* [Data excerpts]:
++++++++

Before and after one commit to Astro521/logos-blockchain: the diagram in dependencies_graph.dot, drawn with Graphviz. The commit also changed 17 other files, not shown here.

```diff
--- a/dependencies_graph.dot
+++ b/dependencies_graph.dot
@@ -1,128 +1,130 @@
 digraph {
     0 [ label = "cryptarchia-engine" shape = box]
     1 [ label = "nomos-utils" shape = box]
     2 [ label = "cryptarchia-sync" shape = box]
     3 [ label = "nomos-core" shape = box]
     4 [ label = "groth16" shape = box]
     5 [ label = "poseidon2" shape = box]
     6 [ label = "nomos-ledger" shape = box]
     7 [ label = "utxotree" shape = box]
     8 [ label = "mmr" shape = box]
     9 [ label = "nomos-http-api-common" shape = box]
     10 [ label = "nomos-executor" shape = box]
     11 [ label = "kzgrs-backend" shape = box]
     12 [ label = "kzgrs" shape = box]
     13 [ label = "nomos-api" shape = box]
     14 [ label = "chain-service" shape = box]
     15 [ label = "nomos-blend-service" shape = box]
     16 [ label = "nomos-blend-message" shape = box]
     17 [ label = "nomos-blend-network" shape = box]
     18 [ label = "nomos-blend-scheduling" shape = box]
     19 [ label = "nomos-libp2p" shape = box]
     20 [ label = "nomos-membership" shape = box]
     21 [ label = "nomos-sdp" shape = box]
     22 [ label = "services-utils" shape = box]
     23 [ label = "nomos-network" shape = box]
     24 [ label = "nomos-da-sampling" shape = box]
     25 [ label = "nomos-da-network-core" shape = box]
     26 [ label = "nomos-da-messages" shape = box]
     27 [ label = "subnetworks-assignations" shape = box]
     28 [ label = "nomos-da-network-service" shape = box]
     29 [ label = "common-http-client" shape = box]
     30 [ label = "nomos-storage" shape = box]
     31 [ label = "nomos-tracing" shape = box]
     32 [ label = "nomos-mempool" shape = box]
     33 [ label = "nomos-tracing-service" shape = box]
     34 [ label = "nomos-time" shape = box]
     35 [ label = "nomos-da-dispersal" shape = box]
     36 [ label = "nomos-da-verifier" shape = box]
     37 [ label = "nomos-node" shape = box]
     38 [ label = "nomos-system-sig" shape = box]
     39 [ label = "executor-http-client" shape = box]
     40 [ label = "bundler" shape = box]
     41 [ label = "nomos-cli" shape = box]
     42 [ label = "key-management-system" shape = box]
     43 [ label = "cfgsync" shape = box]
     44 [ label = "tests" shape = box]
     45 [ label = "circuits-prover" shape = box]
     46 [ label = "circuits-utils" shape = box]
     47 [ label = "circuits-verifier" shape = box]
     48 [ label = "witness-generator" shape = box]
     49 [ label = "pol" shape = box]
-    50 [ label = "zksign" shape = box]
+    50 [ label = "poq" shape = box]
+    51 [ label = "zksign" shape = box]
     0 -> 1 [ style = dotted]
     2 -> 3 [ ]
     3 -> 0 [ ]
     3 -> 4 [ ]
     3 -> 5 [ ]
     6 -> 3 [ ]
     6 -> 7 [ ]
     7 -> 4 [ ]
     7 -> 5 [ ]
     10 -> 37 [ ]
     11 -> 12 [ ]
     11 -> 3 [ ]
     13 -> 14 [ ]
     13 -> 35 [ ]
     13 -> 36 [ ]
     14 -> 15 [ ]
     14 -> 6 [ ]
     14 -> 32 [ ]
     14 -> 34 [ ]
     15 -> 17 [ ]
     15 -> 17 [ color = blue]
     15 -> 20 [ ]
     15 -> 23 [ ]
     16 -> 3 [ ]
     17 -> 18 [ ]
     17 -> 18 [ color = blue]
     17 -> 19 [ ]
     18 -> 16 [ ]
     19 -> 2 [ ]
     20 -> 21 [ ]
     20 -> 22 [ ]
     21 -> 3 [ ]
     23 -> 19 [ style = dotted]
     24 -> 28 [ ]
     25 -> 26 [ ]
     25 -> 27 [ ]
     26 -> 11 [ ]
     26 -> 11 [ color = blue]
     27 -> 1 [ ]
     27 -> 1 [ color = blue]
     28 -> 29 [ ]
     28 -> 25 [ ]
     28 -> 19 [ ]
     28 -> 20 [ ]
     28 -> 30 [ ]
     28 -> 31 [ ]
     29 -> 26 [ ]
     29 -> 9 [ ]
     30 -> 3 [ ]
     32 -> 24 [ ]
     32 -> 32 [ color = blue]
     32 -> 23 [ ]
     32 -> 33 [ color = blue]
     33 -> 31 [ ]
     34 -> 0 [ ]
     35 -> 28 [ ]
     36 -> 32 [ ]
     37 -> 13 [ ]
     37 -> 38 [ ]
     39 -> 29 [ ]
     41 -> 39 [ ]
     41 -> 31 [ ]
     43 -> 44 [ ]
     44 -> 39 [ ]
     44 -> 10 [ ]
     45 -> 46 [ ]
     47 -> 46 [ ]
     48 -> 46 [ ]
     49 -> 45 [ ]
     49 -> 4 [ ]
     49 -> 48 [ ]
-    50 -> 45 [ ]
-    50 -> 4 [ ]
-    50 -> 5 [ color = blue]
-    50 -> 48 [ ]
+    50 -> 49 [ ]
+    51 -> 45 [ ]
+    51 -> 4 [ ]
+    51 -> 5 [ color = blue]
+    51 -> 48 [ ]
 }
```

++++++++

* [WORK INSTRUCTIONS]: Extract all lines of the records above that include "color".

* [TASK OUTPUT]:
     15 -> 17 [ color = blue]
     17 -> 18 [ color = blue]
     26 -> 11 [ color = blue]
     27 -> 1 [ color = blue]
     32 -> 32 [ color = blue]
     32 -> 33 [ color = blue]
-    50 -> 5 [ color = blue]
+    51 -> 5 [ color = blue]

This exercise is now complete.